Linjing Jiang, Satoshi Kasahara, Tomoya Ishida, Yuting Wei, Ami Chiba, Mina Samukawa, and Harukazu Tohyama

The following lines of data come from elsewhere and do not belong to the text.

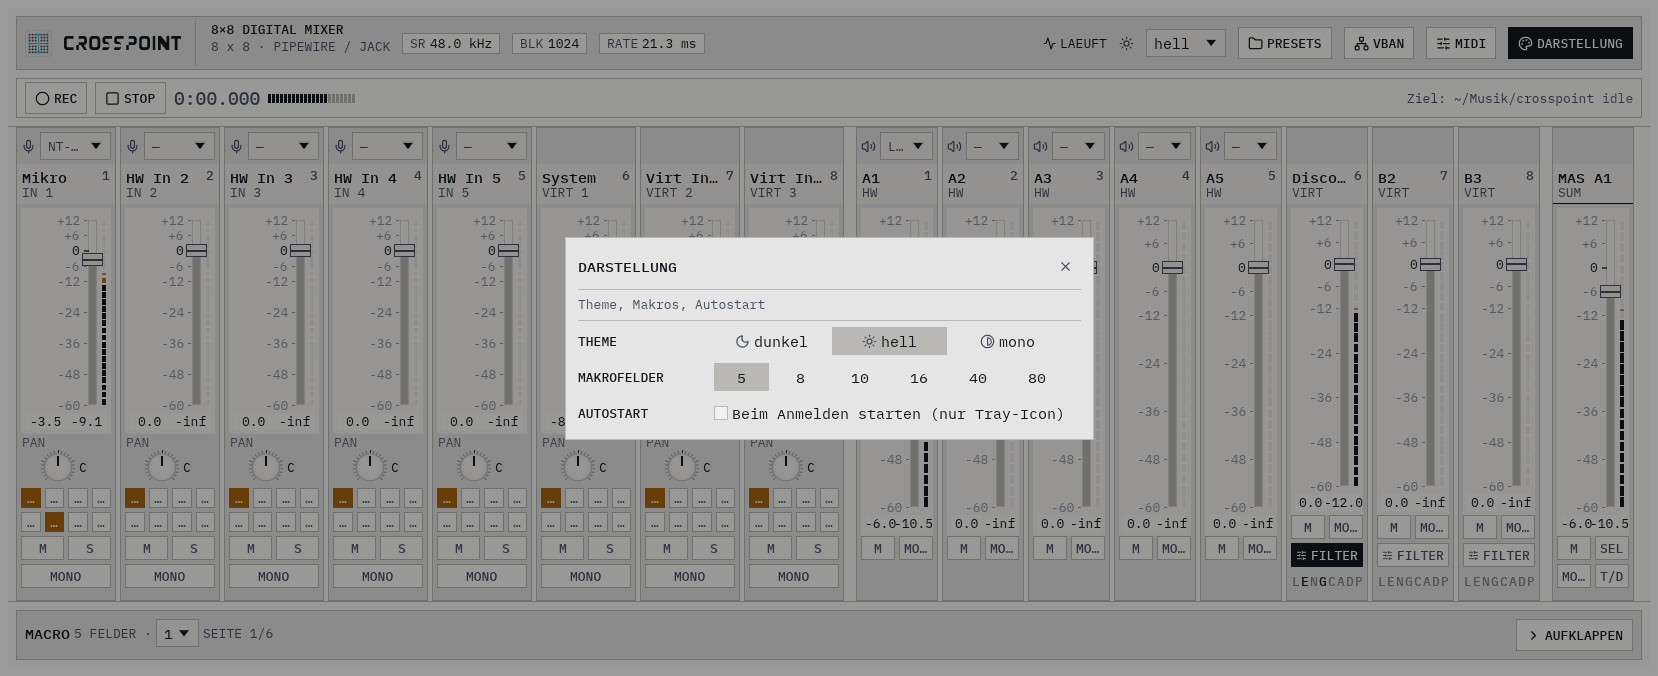
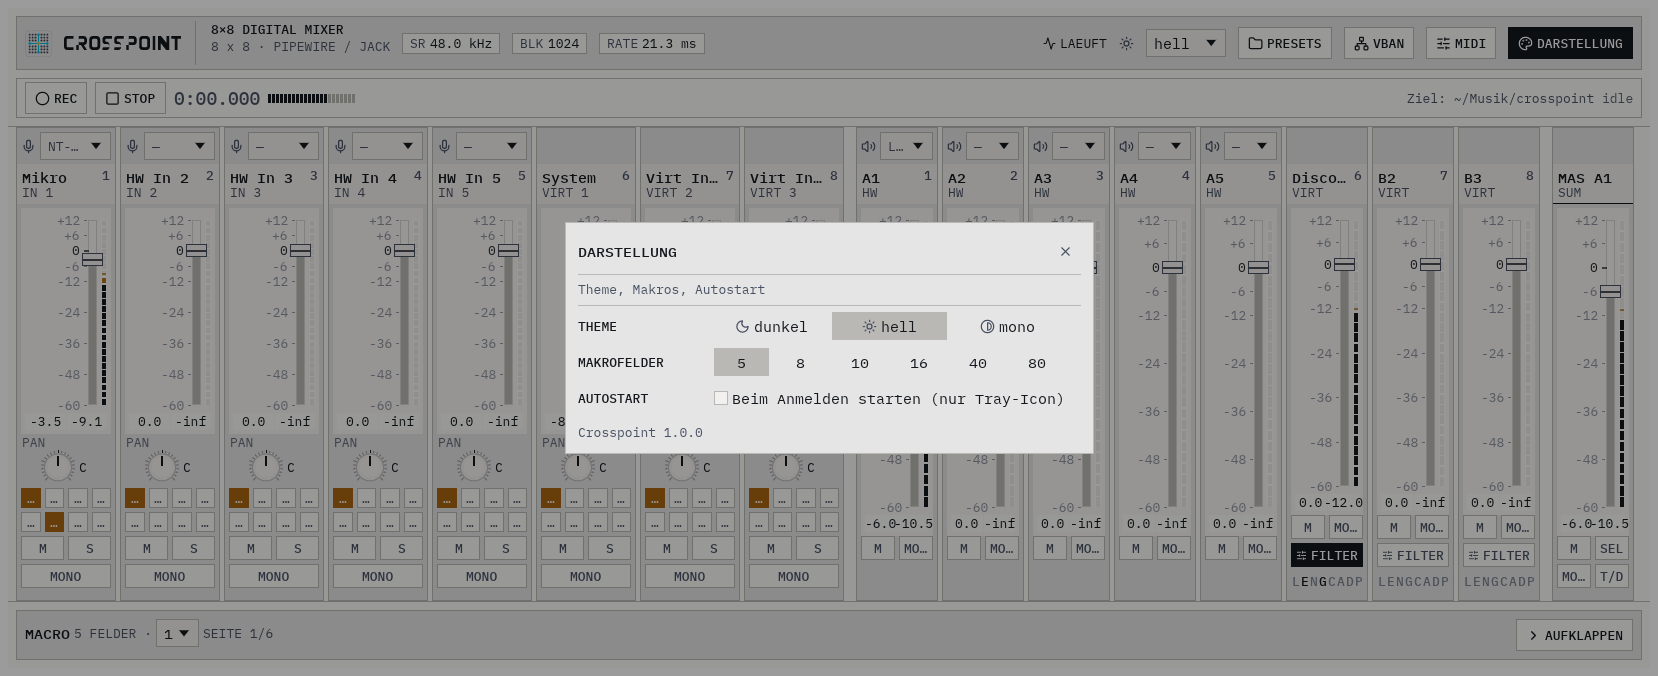
feat: Version unten im DARSTELLUNG-Dialog
Die Version ist jetzt ein Datum im Modell (`Oberflaeche::version`) und
kommt von außen: `src/bin/crosspoint.rs` liest sie aus dem Wurzelpaket
(`env!("CARGO_PKG_VERSION")`) und reicht sie an `betrieb::starten`, das
sie ins Modell legt. Kein `env!` in der Darstellung, und nicht die
Version des Fenster-Crates – das wäre die der Bibliothek.

Unten im DARSTELLUNG-Dialog steht deshalb gedämpft und linksbündig im
Rahmen `Crosspoint 1.0.0` – dieselbe Zahl wie `--version`, in der
Textschrift und im Token für zurückgenommene Schrift, ohne Scrollen.
Gibt es keine Version im Modell (`None`), bleibt die Zeile weg.

Test: `version_steht_unten_in_der_darstellung` prüft bei 1590×640 und
in Mindestgröße, dass die Zeile im Dialog unter dem Autostart steht, den
gedämpften Token trägt und nichts scrollt. Die Version der Bilder und
des Beispielmodells kommt aus der `Cargo.toml` der Wurzel, damit sie
nicht auseinanderläuft. Bilder `darstellung-{dark,light,mono}.png` neu
erzeugt, README und `docs/architektur.md` ergänzt.

Changed region(s): [[0.3384, 0.3107, 0.6767, 0.6834]]

diff --git a/crates/fenster/tests/oberflaeche.rs b/crates/fenster/tests/oberflaeche.rs
@@ -43,6 +43,21 @@ fn eintrag(name: &str, anzeige: &str) -> Eintrag {
     }
 }
 
+/// Die Version, die das Programm anzeigt: sie steht im **Wurzelpaket**
+/// (`Cargo.toml` oben, AGENTS.md §6) und wird im Betrieb vom Binary ins Modell
+/// gelegt. `env!("CARGO_PKG_VERSION")` wäre hier die Version dieses Crates –
+/// deshalb gelesen, nicht abgefragt.
+fn version_der_wurzel() -> String {
+    let pfad = std::path::Path::new(env!("CARGO_MANIFEST_DIR")).join("../../Cargo.toml");
+    let text = std::fs::read_to_string(&pfad).unwrap_or_else(|e| panic!("{}: {e}", pfad.display()));
+    text.lines()
+        .skip_while(|z| z.trim() != "[package]")
+        .skip(1)
+        .find_map(|z| z.trim().strip_prefix("version = "))
+        .map(|v| v.trim().trim_matches('"').to_string())
+        .expect("version im [package] der Wurzel-Cargo.toml")
+}
+
 /// Ein Pult wie im Alltag: Mikro auf A1 und B1, Systemton auf A1, Pegel.
 fn beispiel(thema: Thema) -> (Fenster, Arc<Params>) {
     let params = Arc::new(Params::new(48_000.0, 1024));
@@ -78,6 +93,7 @@ fn beispiel(thema: Thema) -> (Fenster, Arc<Params>) {
     };
     let mut o = Oberflaeche {
         thema,
+        version: Some(version_der_wurzel()),
         ..Oberflaeche::default()
     };
     o.geraete = Geraete::Fertig(Box::new(Bestand {
@@ -154,6 +170,24 @@ fn gezeichnete_flaechen(h: &Harness<'static, Fenster>, farbe: egui::Color32) -> 
             _ => None,
         })
         .collect()
+}
+
+/// Die Farbe, in der ein Text gemalt wurde – so lässt sich prüfen, dass eine
+/// Zeile den Token für gedämpfte Schrift trägt und nicht den der Bedienung.
+fn textfarbe(h: &Harness<'static, Fenster>, inhalt: &str) -> Option<egui::Color32> {
+    fn suche(shape: &egui::Shape, inhalt: &str) -> Option<egui::Color32> {
+        match shape {
+            egui::Shape::Text(t) if t.galley.text() == inhalt => {
+                t.galley.job.sections.first().map(|s| s.format.color)
+            }
+            egui::Shape::Vec(teile) => teile.iter().find_map(|s| suche(s, inhalt)),
+            _ => None,
+        }
+    }
+    h.output()
+        .shapes
+        .iter()
+        .find_map(|cs| suche(&cs.shape, inhalt))
 }
 
 #[test]
@@ -1339,6 +1373,68 @@ fn darstellung_hat_rand_und_gleiche_kanten() {
         assert!(
             rechts[0] <= dialog.right() - thema::SPACE_2,
             "{name}: die Knöpfe enden am Rahmen"
+        );
+    }
+}
+
+/// Die Version steht unten in der DARSTELLUNG: gedämpft in der Schrift der
+/// Beschriftungen, linksbündig im Rahmen unter dem Autostart, nichts scrollt –
+/// und die Zahl kommt aus dem Modell (`betrieb::starten` legt sie hinein,
+/// `--version` gibt dieselbe aus).
+#[test]
+fn version_steht_unten_in_der_darstellung() {
+    use crosspoint_fenster::modell::{Aktion, Dialog};
+    use crosspoint_fenster::thema;
+    let zeile = format!("Crosspoint {}", version_der_wurzel());
+    let min = mindestgroesse();
+    for (breite, hoehe, name) in [(ALLTAG.x, ALLTAG.y, "1590"), (min.x, min.y, "Mindestgröße")] {
+        let (mut f, _) = beispiel(Thema::Dunkel);
+        f.ausfuehren(Aktion::Dialog(Some(Dialog::Darstellung)));
+        let mut h = harness(f, (breite, hoehe));
+        h.run_steps(6);
+        let fenster = egui::Rect::from_min_size(egui::Pos2::ZERO, egui::vec2(breite, hoehe));
+        let dialog = h.get_by_label("Dialog DARSTELLUNG").rect();
+        assert!(
+            fenster.contains_rect(dialog),
+            "{name}: Dialog {dialog:?} läuft aus dem Fenster {fenster:?}"
+        );
+        // Der zugängliche Name der Zeile ist die Zeile selbst.
+        let text = h.get_by_label(&zeile).rect();
+        assert!(
+            dialog.contains_rect(text),
+            "{name}: {text:?} steht nicht im Dialog {dialog:?}"
+        );
+        // Unten: unter dem Autostart-Kästchen, mit Abstand zum Rahmen und
+        // linksbündig wie die Beschriftungen darüber.
+        let autostart = h
+            .get_all_by_label_contains("Beim Anmelden starten")
+            .next()
+            .expect("Autostart-Text fehlt")
+            .rect();
+        assert!(
+            text.top() > autostart.bottom(),
+            "{name}: die Version steht nicht unter dem Autostart ({text:?} / {autostart:?})"
+        );
+        assert!(
+            text.left() >= dialog.left() && text.right() < dialog.right() - thema::SPACE_2,
+            "{name}: die Version stößt an den Rahmen ({text:?} / {dialog:?})"
+        );
+        assert!(
+            text.bottom() <= dialog.bottom(),
+            "{name}: die Version läuft unten aus dem Dialog ({text:?} / {dialog:?})"
+        );
+        // Gedämpft heißt: der Token für zurückgenommene Schrift, nicht der
+        // für die Beschriftungen.
+        assert_eq!(
+            textfarbe(&h, &zeile),
+            Some(Thema::Dunkel.farben().text_muted),
+            "{name}: die Version steht nicht in der gedämpften Farbe"
+        );
+        assert_eq!(
+            h.query_all_by_role(egui::accesskit::Role::ScrollBar)
+                .count(),
+            0,
+            "{name}: Scrollbalken im Dialog"
         );
     }
 }

diff --git a/crates/fenster/src/betrieb.rs b/crates/fenster/src/betrieb.rs
@@ -149,7 +149,7 @@ pub fn danach(
 /// und Symbol laufen weiter, „Fenster zeigen“ öffnet ein neues. So geht es
 /// unter Wayland und X11 gleich – ein Fenster *verstecken* kann winit unter
 /// Wayland nicht.
-pub fn starten(app_id: &str, a: Args) {
+pub fn starten(app_id: &str, version: &str, a: Args) {
     // Läuft schon eine Instanz, zeigt sie ihr Fenster – eine zweite Engine
     // gäbe es sonst doppelt (gleicher Port, gleiche virtuelle Geräte).
     if laufende_instanz_wecken(&a.listen, a.minimiert) {
@@ -187,7 +187,12 @@ pub fn starten(app_id: &str, a: Args) {
     let mut erstes = true;
     loop {
         if zeigen {
-            let mut o = Oberflaeche::default();
+            // Die Version der Anwendung, nicht die dieses Crates: sie kommt
+            // aus dem Binary (Wurzelpaket) und steht unten in der DARSTELLUNG.
+            let mut o = Oberflaeche {
+                version: Some(version.to_string()),
+                ..Oberflaeche::default()
+            };
             konfig::Datei::laden(&konfig::pfad()).anwenden(&mut o);
             o.echo_geraete = crosspoint::echo::auswahl();
             if let Some(t) = a.theme.as_deref() {

diff --git a/crates/fenster/src/modell.rs b/crates/fenster/src/modell.rs
@@ -159,6 +159,11 @@ impl Pegel {
 /// Alles, was das Fenster neben `Params` weiß.
 #[derive(Debug, Clone)]
 pub struct Oberflaeche {
+    /// Version des Wurzelpakets (`CARGO_PKG_VERSION`), wie `--version` sie
+    /// ausgibt. Sie kommt von außen (`betrieb::starten`), nicht aus diesem
+    /// Crate: hier steht nur die Zahl, die in der DARSTELLUNG unten steht.
+    /// `None` = unbekannt, dann bleibt die Zeile weg.
+    pub version: Option<String>,
     pub thema: Thema,
     /// Bus, den der Master-Zug bedient.
     pub master_bus: usize,
@@ -193,6 +198,7 @@ pub struct Oberflaeche {
 impl Default for Oberflaeche {
     fn default() -> Self {
         Oberflaeche {
+            version: None,
             thema: Thema::default(),
             master_bus: 0,
             dialog: None,

diff --git a/crates/fenster/src/ansichten/dialoge.rs b/crates/fenster/src/ansichten/dialoge.rs
@@ -478,4 +478,19 @@ fn darstellung(ui: &mut Ui, f: &Farben, o: &mut Oberflaeche, a: &mut Vec<Aktion>
             }
             ui.end_row();
         });
+    // Unten die Version – gedämpft und linksbündig im Rahmen, wie die
+    // Beschriftungen oben. Sie ist keine Einstellung, sondern eine Auskunft:
+    // dieselbe Zahl, die `crosspoint --version` ausgibt.
+    if let Some(version) = &o.version {
+        ui.add_space(thema::SPACE_2);
+        ui.add(
+            Label::new(bausteine::text(
+                f,
+                &format!("Crosspoint {version}"),
+                false,
+                true,
+            ))
+            .truncate(),
+        );
+    }
 }

diff --git a/src/bin/crosspoint.rs b/src/bin/crosspoint.rs
@@ -19,5 +19,5 @@ fn main() {
         return;
     }
     let args = crosspoint_fenster::betrieb::args_lesen();
-    crosspoint_fenster::betrieb::starten("de.weppelmann.Crosspoint", args);
+    crosspoint_fenster::betrieb::starten("de.weppelmann.Crosspoint", VERSION, args);
 }

diff --git a/docs/architektur.md b/docs/architektur.md
@@ -128,6 +128,14 @@ Themes (`dark`, `light`, `mono`), keine Nutzer-Themes, kein Theme-Editor.
   Skalenzahlen stehen immer da; reicht die Höhe nicht für die Makrofelder,
   zeigt die Leiste nur ihre Kopfzeile. Wählbar bleiben Theme und Zahl der
   Makrofelder – gespeichert in `~/.config/crosspoint/fenster.json`.
+- **Die Version ist eine Zeile, keine Einstellung.** Unten im
+  DARSTELLUNG-Dialog steht gedämpft `Crosspoint <version>`. Die Zahl kommt
+  nicht aus dem Fenster-Crate – dort stünde die Version der Bibliothek –,
+  sondern aus dem Wurzelpaket: `src/bin/crosspoint.rs` liest
+  `env!("CARGO_PKG_VERSION")`, gibt sie an `betrieb::starten` weiter, das sie
+  ins Feld `Oberflaeche::version` legt. Dieselbe Zahl gibt
+  `crosspoint --version` aus und beendet sich dabei, **bevor** eine Instanz
+  geprüft oder JACK geöffnet wird.
 
 ## Plattformen: Linux ausgeliefert, macOS im Unterbau
 
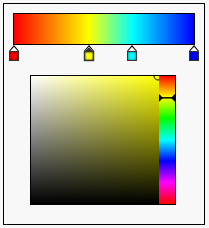
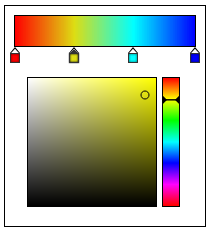
Updated the screenshot and the demo

Changed region(s): [[0.0, 0.0, 1.0, 1.0], [0.1148, 0.307, 0.8612, 0.9211]]

diff --git a/web/demo/gradient_picker_demo.html b/web/demo/gradient_picker_demo.html
@@ -6,6 +6,7 @@
     <title>Gradient picker</title>
     <link rel="stylesheet" href="gradient_picker_demo.css">
     <link rel="stylesheet" href="../css/gradient_picker.css">
+    <link rel="stylesheet" href="../css/color_picker.css">
   </head>
   <body>
     <div id="container">
@@ -16,7 +17,7 @@
       
       <div id="gradient_picker"></div>
     
-      <p>Download the source code from <a href="https://github.com/coderespawn/dart-gradient-picker#gradient-picker-widget">here</a>
+      <p>Download the source code from <a href="https://github.com/coderespawn/dart-gradient-picker">here</a>
      </div>
     <script type="application/dart" src="gradient_picker_demo.dart"></script>
     <script src="packages/browser/dart.js"></script>

diff --git a/web/css/gradient_picker.css b/web/css/gradient_picker.css
@@ -17,9 +17,7 @@
 }
 
 .gradient-picker-color-picker {
-  border: 1px solid black;
-  width: 144px;
   margin-top: 10px;
-  margin-left: 16px;
+  margin-left: 12px;
   display: none;
 }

It is well-known that multitasking impairs the performance of one or both of the concomitant ongoing tasks. Previous studies have mainly focused on how a secondary task can compromise visual or auditory information processing. However, despite dual tasking being critical to motor performance, the effects of dual-task performance on proprioceptive information processing have not been studied yet. The purpose of the present study was, therefore, to investigate whether sensorimotor task performance would be affected by the dual task and if so, in which phase of the sensorimotor task performance would this negative effect occur. The kinematic variables of passive and active knee movements elicited by the leg drop test were analyzed. Thirteen young adults participated in the study. The dual task consisted of performing serial subtractions. The results showed that the dual task increased both the reaction time to counteract passive knee–joint movements in the leg drop test and the threshold to detect those movements. The dual task did not affect the speed and time during the active knee movement and the absolute angle error between the final and the target knee angles. Furthermore, the results showed that the time to complete the sensorimotor task was prolonged in dual tasking. Our findings suggest that dual tasking reduces motor performance due to slowing down proprioceptive information processing without affecting movement execution.